“Saul Ryan, thanks for joining us in the studio today,” the interviewer said as he gestured toward the open chair opposite him.

“Yeah. You’re welcome,” Saul said.

The interviewer adjusted his tie, then asked the question everyone was waiting to hear the answer to, “How old were you when you first realized you wanted to grow up to be a monster?”

Saul shifted in his seat, eyes casting about the room. Not out of discomfort, more of a reflection of how boring he thought regular people had become. “Well, I think it was somewhere around age twelve. I had joined my father on a business trip to Florida. He was there to sell his new robots to a handful of shoe manufacturers. The first morning we were there, we had breakfast at the hotel and I got this idea. Why stop with shoes? Robots should be able to do almost anything someday.”

“So just like that?” the interviewer asked.

“Yeah. Just like that. I realized that we – the wealthy – don’t need regular people, or at least wouldn’t need them for long. All we have to do is automate everything. Then there’ll be no use for regular people. It’ll be nice.”

Not feeling uncomfortable in anyway, the interviewer asked, “Well, what will you do with all the people that you don’t need?”

Saul took a quick look around the room, and lowered his voice a little. “That’s pretty easy. I mean, it took a great deal of planning, but they’ll die off before they have a chance to do anything about it. See we’re destroying the public education system, the health care system, and raking them over the coals with chaos.”

Saul stopped talking and nodded a few short nods.

“I know you only had a moment for us today, so I’d like to ask you one last question. This one came in on Twitter, looks like some kid, a fourteen year old.”

Saul nodded and said, “Go ahead. I have time for one last question.”
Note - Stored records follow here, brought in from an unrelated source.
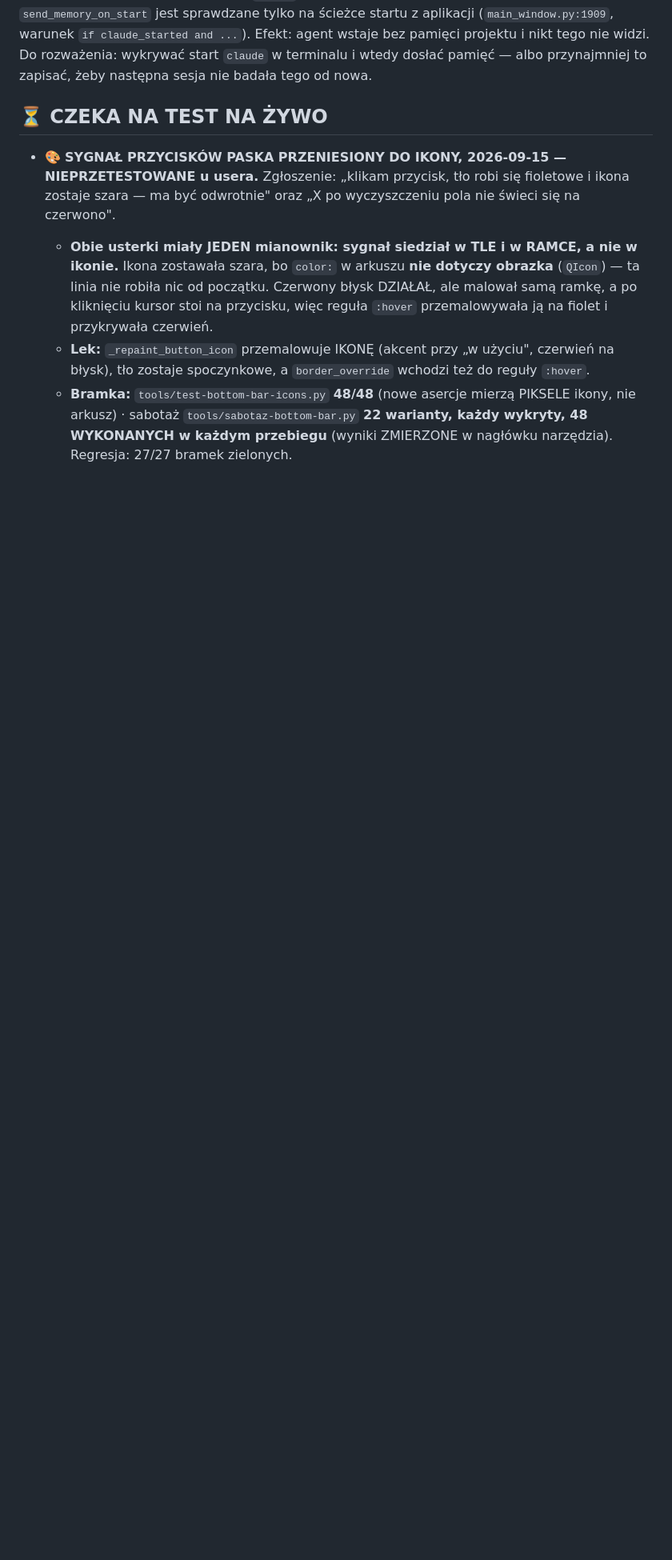
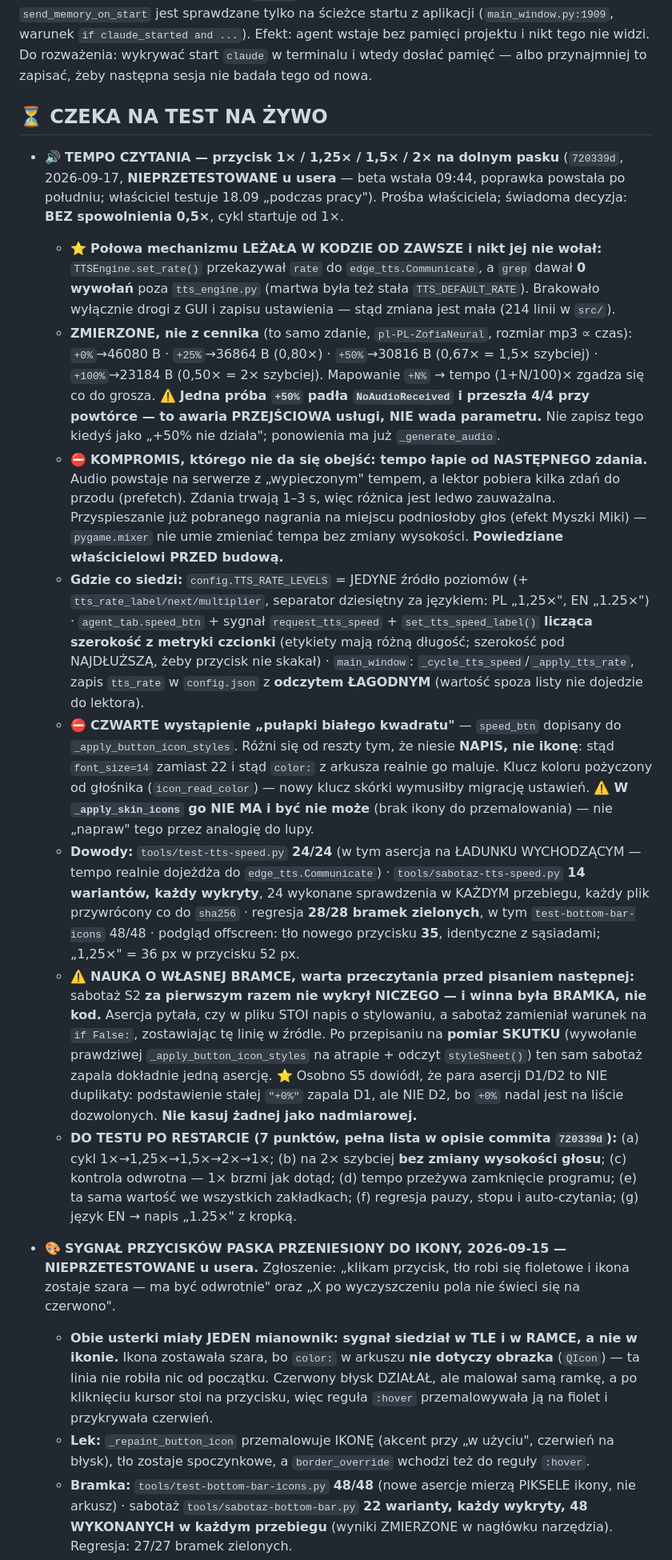
Before and after one commit to WojtekL7/claude-voice-assistant, a Markdown page: CLAUDE-VOICE-ASSISTANT.md, the part around the change. Shown at 80% size. Rendered like a GitHub page; blank space fills up the shorter version.

Commit message:
pamiec(VCA): tempo czytania do sekcji "CZEKA NA TEST NA ZYWO" (commit 720339d)
Pozycja dla nastepnej sesji: funkcja jest w kodzie, NIE jest klikniana przez
wlasciciela (testuje 18.09 podczas pracy). Bez tego wpisu commit zna tylko
ten, kto go poszuka, a ten plik czyta sie na starcie kazdej sesji.

W zapisie trzymane sa WYLACZNIE rzeczy, ktorych nie odtworzy sie z kodu:
- ze polowa mechanizmu (set_rate -> edge-tts) lezala w kodzie i nikt jej nie
  wolal (0 wywolan w grep) - zeby nastepna sesja nie budowala tego drugi raz;
- zmierzone mapowanie "+N%" -> tempo (1+N/100)x, z liczbami;
- ostrzezenie, ze pojedyncze NoAudioReceived przy "+50%" bylo awaria
  PRZEJSCIOWA, a nie wada parametru (inaczej ktos zapisze falszywa teze);
- kompromis "tempo lapie od nastepnego zdania" i DLACZEGO nie da sie inaczej;
- ze speed_btn jest w _apply_button_icon_styles, ale NIE MA go w
  _apply_skin_icons i byc nie moze (brak ikony) - zeby nikt tego nie
  "naprawil" przez analogie do lupy;
- nauka o wlasnej bramce: sabotaz S2 najpierw nie wykryl niczego i winna byla
  BRAMKA (asercja pytala o ISTNIENIE napisu zamiast o WYWOLANIE);
- ze para asercji D1/D2 to nie duplikaty (S5 zapala tylko D1).

Kontrola po zapisie: swiadkowie z sekcji (trzy wczesniejsze pozycje) nadal
obecni po 1 razie - nic nie zostalo skasowane przy wstawianiu.

UWAGA O BUDZECIE: plik ma teraz 600 linii przy budzecie ~350 (116,9 kB).
Do decyzji wlasciciela, czy przy najblizszej okazji przeniesc domkniete
pozycje do CLAUDE-VOICE-ASSISTANT-ARCHIVE.md.

Co-Authored-By: Claude Opus 5 (1M context) <noreply@anthropic.com>

```diff
--- a/CLAUDE-VOICE-ASSISTANT.md
+++ b/CLAUDE-VOICE-ASSISTANT.md
@@ -123,6 +123,16 @@ projektu i nikt tego nie widzi. Do rozważenia: wykrywać start `claude` w termi
 dosłać pamięć — albo przynajmniej to zapisać, żeby następna sesja nie badała tego od nowa.
 
 ## ⏳ CZEKA NA TEST NA ŻYWO
+
+- 🔊 **TEMPO CZYTANIA — przycisk 1× / 1,25× / 1,5× / 2× na dolnym pasku** (`720339d`, 2026-09-17, **NIEPRZETESTOWANE u usera** — beta wstała 09:44, poprawka powstała po południu; właściciel testuje 18.09 „podczas pracy"). Prośba właściciela; świadoma decyzja: **BEZ spowolnienia 0,5×**, cykl startuje od 1×.
+  - ⭐ **Połowa mechanizmu LEŻAŁA W KODZIE OD ZAWSZE i nikt jej nie wołał:** `TTSEngine.set_rate()` przekazywał `rate` do `edge_tts.Communicate`, a `grep` dawał **0 wywołań** poza `tts_engine.py` (martwa była też stała `TTS_DEFAULT_RATE`). Brakowało wyłącznie drogi z GUI i zapisu ustawienia — stąd zmiana jest mała (214 linii w `src/`).
+  - **ZMIERZONE, nie z cennika** (to samo zdanie, `pl-PL-ZofiaNeural`, rozmiar mp3 ∝ czas): `+0%`→46080 B · `+25%`→36864 B (0,80×) · `+50%`→30816 B (0,67× = 1,5× szybciej) · `+100%`→23184 B (0,50× = 2× szybciej). Mapowanie `+N%` → tempo (1+N/100)× zgadza się co do grosza. ⚠️ **Jedna próba `+50%` padła `NoAudioReceived` i przeszła 4/4 przy powtórce — to awaria PRZEJŚCIOWA usługi, NIE wada parametru.** Nie zapisz tego kiedyś jako „+50% nie działa"; ponowienia ma już `_generate_audio`.
+  - ⛔ **KOMPROMIS, którego nie da się obejść: tempo łapie od NASTĘPNEGO zdania.** Audio powstaje na serwerze z „wypieczonym" tempem, a lektor pobiera kilka zdań do przodu (prefetch). Zdania trwają 1–3 s, więc różnica jest ledwo zauważalna. Przyspieszanie już pobranego nagrania na miejscu podniosłoby głos (efekt Myszki Miki) — `pygame.mixer` nie umie zmieniać tempa bez zmiany wysokości. **Powiedziane właścicielowi PRZED budową.**
+  - **Gdzie co siedzi:** `config.TTS_RATE_LEVELS` = JEDYNE źródło poziomów (+ `tts_rate_label/next/multiplier`, separator dziesiętny za językiem: PL „1,25×", EN „1.25×") · `agent_tab.speed_btn` + sygnał `request_tts_speed` + `set_tts_speed_label()` **licząca szerokość z metryki czcionki** (etykiety mają różną długość; szerokość pod NAJDŁUŻSZĄ, żeby przycisk nie skakał) · `main_window`: `_cycle_tts_speed`/`_apply_tts_rate`, zapis `tts_rate` w `config.json` z **odczytem ŁAGODNYM** (wartość spoza listy nie dojedzie do lektora).
+  - ⛔ **CZWARTE wystąpienie „pułapki białego kwadratu"** — `speed_btn` dopisany do `_apply_button_icon_styles`. Różni się od reszty tym, że niesie **NAPIS, nie ikonę**: stąd `font_size=14` zamiast 22 i stąd `color:` z arkusza realnie go maluje. Klucz koloru pożyczony od głośnika (`icon_read_color`) — nowy klucz skórki wymusiłby migrację ustawień. ⚠️ **W `_apply_skin_icons` go NIE MA i być nie może** (brak ikony do przemalowania) — nie „napraw" tego przez analogię do lupy.
+  - **Dowody:** `tools/test-tts-speed.py` **24/24** (w tym asercja na ŁADUNKU WYCHODZĄCYM — tempo realnie dojeżdża do `edge_tts.Communicate`) · `tools/sabotaz-tts-speed.py` **14 wariantów, każdy wykryty**, 24 wykonane sprawdzenia w KAŻDYM przebiegu, każdy plik przywrócony co do `sha256` · regresja **28/28 bramek zielonych**, w tym `test-bottom-bar-icons` 48/48 · podgląd offscreen: tło nowego przycisku **35**, identyczne z sąsiadami; „1,25×" = 36 px w przycisku 52 px.
+  - ⚠️ **NAUKA O WŁASNEJ BRAMCE, warta przeczytania przed pisaniem następnej:** sabotaż S2 **za pierwszym razem nie wykrył NICZEGO — i winna była BRAMKA, nie kod.** Asercja pytała, czy w pliku STOI napis o stylowaniu, a sabotaż zamieniał warunek na `if False:`, zostawiając tę linię w źródle. Po przepisaniu na **pomiar SKUTKU** (wywołanie prawdziwej `_apply_button_icon_styles` na atrapie + odczyt `styleSheet()`) ten sam sabotaż zapala dokładnie jedną asercję. ⭐ Osobno S5 dowiódł, że para asercji D1/D2 to NIE duplikaty: podstawienie stałej `"+0%"` zapala D1, ale NIE D2, bo `+0%` nadal jest na liście dozwolonych. **Nie kasuj żadnej jako nadmiarowej.**
+  - **DO TESTU PO RESTARCIE (7 punktów, pełna lista w opisie commita `720339d`):** (a) cykl 1×→1,25×→1,5×→2×→1×; (b) na 2× szybciej **bez zmiany wysokości głosu**; (c) kontrola odwrotna — 1× brzmi jak dotąd; (d) tempo przeżywa zamknięcie programu; (e) ta sama wartość we wszystkich zakładkach; (f) regresja pauzy, stopu i auto-czytania; (g) język EN → napis „1.25×" z kropką.
 
 - 🎨 **SYGNAŁ PRZYCISKÓW PASKA PRZENIESIONY DO IKONY, 2026-09-15 — NIEPRZETESTOWANE u usera.**
   Zgłoszenie: „klikam przycisk, tło robi się fioletowe i ikona zostaje szara — ma być odwrotnie"
```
The interviewer, cleared his throat and read the question, “Has it ever occurred to you other people are people too?”

“No,” Saul said and then he got up and walked out.